● Exercise aim:
A single figure is expected: how many lines of the data that follows contain the word "love".

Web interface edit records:
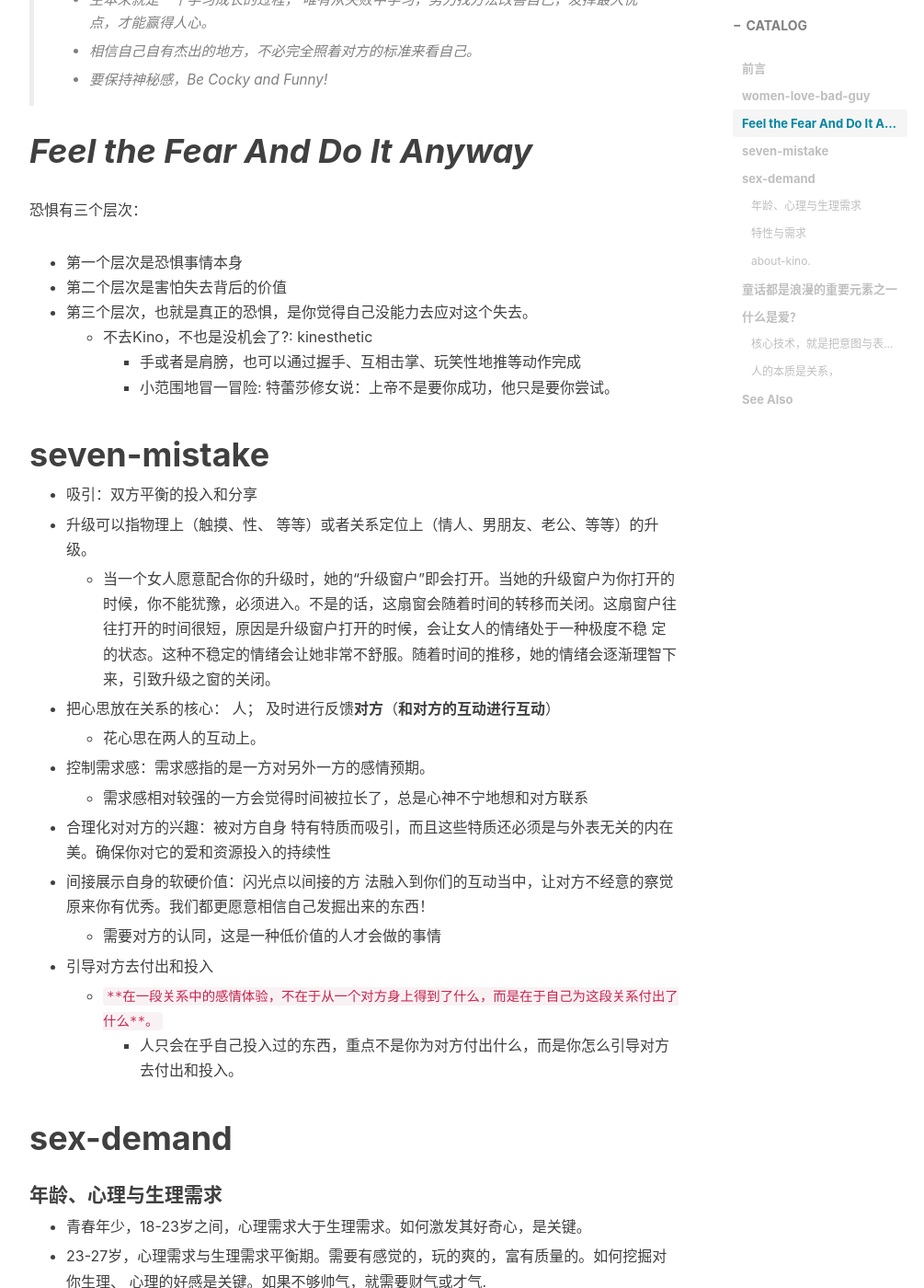
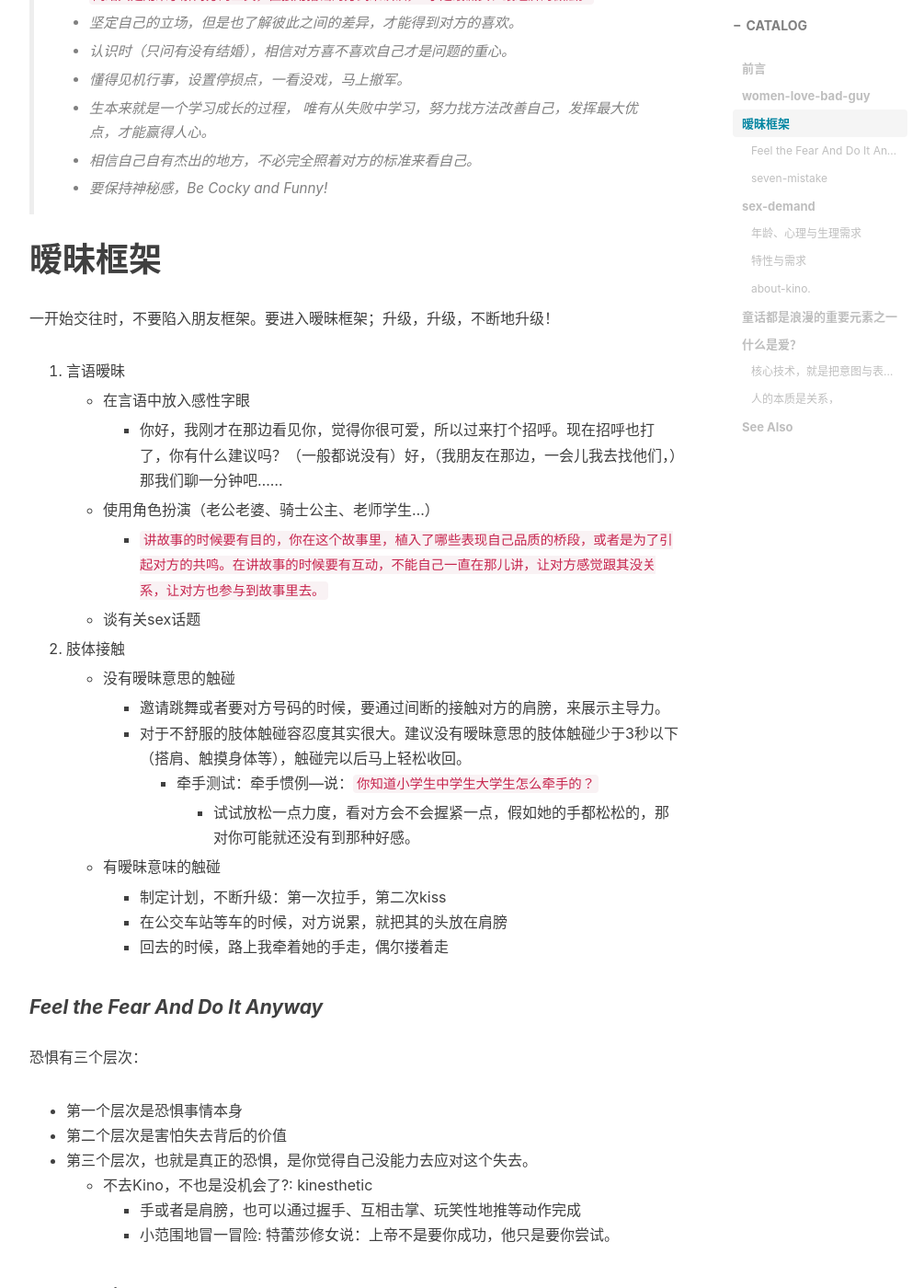
Before and after one commit to pua1203/pua1203.github.io, a Jekyll site: the page built from _posts/pua/2018-09-16-sendMsg.md, in a window 1280 px wide and 1400 px high, scrolled down 1377 px. Shown: the whole window at 92% size, without its empty margins (233-1238 px from the left). Built offline with Jekyll 4.4.1, drawn with Linux system fonts in a browser that asks for light colours; nearby versions of some CDN libraries; comment, search, counter and statistics services are not loaded; some of the changed text lies outside the part shown.

Commit message:
Feel the Fear And Do It Anyway

```diff
--- a/_posts/pua/2018-09-16-sendMsg.md
+++ b/_posts/pua/2018-09-16-sendMsg.md
@@ -50,6 +50,12 @@ subtitle: women-love-bad-guy
 >
 > * 相信`自信、幽默风趣、大方的肢体语言和满不在乎的态度`，才是制胜关键
 >
+>   * 废物测试
+>
+>     * MM：你有女朋友吗？-》有啊，我把她气跑了
+>
+>     * MM（邀请MM去执行每个任务，MM想了一会儿说）：如果我拒绝，你会怎么办？-〉`我只是想和你待会儿。`
+>
 > * “以直报怨”，绝对不会白白被拗！
 >
 > * 动手动脚，就是不表白: 暧昧是最高境界
@@ -69,7 +75,45 @@ subtitle: women-love-bad-guy
 > * 要保持神秘感，Be Cocky and Funny!
 >
 
-# *Feel the Fear And Do It Anyway*
+# 暧昧框架
+
+一开始交往时，不要陷入朋友框架。要进入暧昧框架；升级，升级，不断地升级！
+
+
+
+1. 言语暧昧
+
+   - 在言语中放入感性字眼
+
+     * 你好，我刚才在那边看见你，觉得你很可爱，所以过来打个招呼。现在招呼也打了，你有什么建议吗？（一般都说没有）好，（我朋友在那边，一会儿我去找他们，）那我们聊一分钟吧……
+
+   - 使用角色扮演（老公老婆、骑士公主、老师学生...）
+
+     * `讲故事的时候要有目的，你在这个故事里，植入了哪些表现自己品质的桥段，或者是为了引起对方的共鸣。在讲故事的时候要有互动，不能自己一直在那儿讲，让对方感觉跟其没关系，让对方也参与到故事里去。`
+
+   - 谈有关sex话题
+
+2. 肢体接触
+
+   - 没有暧昧意思的触碰
+
+     * 邀请跳舞或者要对方号码的时候，要通过间断的接触对方的肩膀，来展示主导力。
+     * 对于不舒服的肢体触碰容忍度其实很大。建议没有暧昧意思的肢体触碰少于3秒以下（搭肩、触摸身体等），触碰完以后马上轻松收回。
+       * 牵手测试：牵手惯例---说：`你知道小学生中学生大学生怎么牵手的？`
+
+         * 试试放松一点力度，看对方会不会握紧一点，假如她的手都松松的，那对你可能就还没有到那种好感。
+
+   - 有暧昧意味的触碰
+
+     * 制定计划，不断升级：第一次拉手，第二次kiss
+     * 在公交车站等车的时候，对方说累，就把其的头放在肩膀
+     * 回去的时候，路上我牵着她的手走，偶尔搂着走
+
+
+
+
+
+#### *Feel the Fear And Do It Anyway*
 
 恐惧有三个层次：
 
@@ -84,19 +128,50 @@ subtitle: women-love-bad-guy
 
 
 
-# **seven-mistake**
+#### **seven-mistake**
 
 
 
-*  吸引：双方平衡的投入和分享
+* 吸引：双方平衡的投入和分享
+
+  * 不要自己一味付出，不只是金钱方面的
 
 * 升级可以指物理上（触摸、性、 等等）或者关系定位上（情人、男朋友、老公、等等）的升级。
 
   * 当一个女人愿意配合你的升级时，她的“升级窗户”即会打开。当她的升级窗户为你打开的时候，你不能犹豫，必须进入。不是的话，这扇窗会随着时间的转移而关闭。这扇窗户往往打开的时间很短，原因是升级窗户打开的时候，会让女人的情绪处于一种极度不稳 定的状态。这种不稳定的情绪会让她非常不舒服。随着时间的推移，她的情绪会逐渐理智下来，引致升级之窗的关闭。
 
+  * 不要Kino少，能约出来，应该勇敢地Kino，比如送到楼下，离别的时候抱一下。
+
 * 把心思放在关系的核心： 人； 及时进行反馈**对方**（**和对方的互动进行互动**）
 
+  * 临门一脚的时候，说说情话，解除对方防备
+
   * 花心思在两人的互动上。
+
+    * 从表达感受到兴趣声明
+
+      * 有效的交流要求对方接受你的信息，从你的话语中，感觉出你这个人怎么样。
+
+        * 除了是否风趣幽默以外，还需要知道你是个什么样的人，对人对事的态度如何，对她的态度如何，你对你们关系是如何定位的。
+        * 约会之后，表达出和她一起很开心，但是光说这个不够，要说点具体细节的话，会显得很真诚。尤其是发现到对方的优点，这么说“没想到。。。”
+        * 今天和你一起跳舞，感觉很好，很幸福
+
+      * `“我和对方之间”的话题`，多说一些感受
+
+      * 从谈论自己的感受开始，诱导出对方谈感受，然后接着，讲对对方的感觉，我希望我们的关系走向哪里
+
+    * 谈话和互动的过程中，要切换状态，时而平淡，时而制造刺激的感觉，有点意想不到的举动。
+
+    * 不怕打断话题 多重话题：一旦新的话题聊得差不多了，又可以跳到原来的话题；有趣，然后又能不断跳跃。
+
+    * 敢于打破和谐：制造和谐和打破和谐
+
+  * 不要过多注重一起去什么活动，却在交流方面太少，缺乏互动
+
+    * `转场`进入私密空间
+      * 至少2个地点，要有转场的过程，最后到达私密空间(只有你们俩，环境安静、暧昧)。
+        * 转场可以让对方觉得时间过了很久，经历了很多。
+        * 然后转场又带来情绪上的波动。进入私密空间也是为了下一步的行动。
 
 * 控制需求感：需求感指的是一方对另外一方的感情预期。
 
```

● Problem solution:
3